[Data provided Boundary: Start]

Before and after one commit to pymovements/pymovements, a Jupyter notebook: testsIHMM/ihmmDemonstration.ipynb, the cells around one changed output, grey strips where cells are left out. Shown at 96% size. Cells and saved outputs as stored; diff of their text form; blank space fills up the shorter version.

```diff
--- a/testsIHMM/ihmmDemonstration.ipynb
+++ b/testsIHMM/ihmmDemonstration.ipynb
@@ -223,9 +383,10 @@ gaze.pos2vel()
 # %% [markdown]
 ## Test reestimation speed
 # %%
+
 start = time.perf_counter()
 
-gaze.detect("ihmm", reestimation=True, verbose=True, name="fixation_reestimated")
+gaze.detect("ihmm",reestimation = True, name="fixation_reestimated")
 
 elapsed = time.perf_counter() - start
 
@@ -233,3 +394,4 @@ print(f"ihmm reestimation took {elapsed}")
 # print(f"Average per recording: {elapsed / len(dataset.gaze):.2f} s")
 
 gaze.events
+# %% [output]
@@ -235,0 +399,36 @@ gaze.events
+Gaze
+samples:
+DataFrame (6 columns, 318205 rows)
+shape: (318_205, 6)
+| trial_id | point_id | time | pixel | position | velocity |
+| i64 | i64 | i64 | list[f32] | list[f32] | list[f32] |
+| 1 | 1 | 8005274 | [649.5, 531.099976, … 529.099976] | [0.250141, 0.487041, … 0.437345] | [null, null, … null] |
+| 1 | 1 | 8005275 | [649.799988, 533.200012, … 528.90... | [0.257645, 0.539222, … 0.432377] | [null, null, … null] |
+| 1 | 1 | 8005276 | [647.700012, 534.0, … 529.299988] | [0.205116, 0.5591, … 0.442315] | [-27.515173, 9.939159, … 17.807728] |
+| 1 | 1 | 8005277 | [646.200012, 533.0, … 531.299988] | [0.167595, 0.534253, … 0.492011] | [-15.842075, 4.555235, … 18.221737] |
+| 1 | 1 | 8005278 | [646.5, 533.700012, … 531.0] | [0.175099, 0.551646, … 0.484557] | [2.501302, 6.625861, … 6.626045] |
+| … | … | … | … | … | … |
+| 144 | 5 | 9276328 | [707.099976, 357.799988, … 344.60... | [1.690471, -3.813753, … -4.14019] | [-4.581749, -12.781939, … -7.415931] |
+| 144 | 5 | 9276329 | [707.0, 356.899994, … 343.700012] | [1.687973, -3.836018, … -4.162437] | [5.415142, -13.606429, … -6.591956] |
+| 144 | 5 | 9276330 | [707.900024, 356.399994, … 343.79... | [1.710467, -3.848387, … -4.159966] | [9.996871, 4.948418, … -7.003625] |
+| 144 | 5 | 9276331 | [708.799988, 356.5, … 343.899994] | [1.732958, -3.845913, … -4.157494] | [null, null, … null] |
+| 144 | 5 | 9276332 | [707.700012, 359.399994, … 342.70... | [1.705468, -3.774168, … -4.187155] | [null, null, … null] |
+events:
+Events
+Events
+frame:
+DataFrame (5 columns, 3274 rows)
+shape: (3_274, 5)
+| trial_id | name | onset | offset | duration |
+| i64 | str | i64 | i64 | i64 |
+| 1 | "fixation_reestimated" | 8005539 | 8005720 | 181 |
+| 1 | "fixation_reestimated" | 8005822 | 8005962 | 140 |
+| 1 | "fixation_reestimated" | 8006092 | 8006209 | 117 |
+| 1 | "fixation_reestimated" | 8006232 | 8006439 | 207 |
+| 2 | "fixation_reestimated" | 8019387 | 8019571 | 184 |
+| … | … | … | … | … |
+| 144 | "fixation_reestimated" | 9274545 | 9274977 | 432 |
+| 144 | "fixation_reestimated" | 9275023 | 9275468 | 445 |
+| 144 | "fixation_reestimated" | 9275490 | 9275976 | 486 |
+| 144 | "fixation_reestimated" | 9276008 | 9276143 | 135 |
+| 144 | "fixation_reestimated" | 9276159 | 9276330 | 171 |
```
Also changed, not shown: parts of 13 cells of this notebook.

[Data provided Boundary: End]

▸ About this task: Using the records given above, list every line that includes the word "testsIHMM".

▸ Result for this exercise:
Before and after one commit to pymovements/pymovements, a Jupyter notebook: testsIHMM/ihmmDemonstration.ipynb, the cells around one changed output, grey strips where cells are left out. Shown at 96% size. Cells and saved outputs as stored; diff of their text form; blank space fills up the shorter version.
--- a/testsIHMM/ihmmDemonstration.ipynb
+++ b/testsIHMM/ihmmDemonstration.ipynb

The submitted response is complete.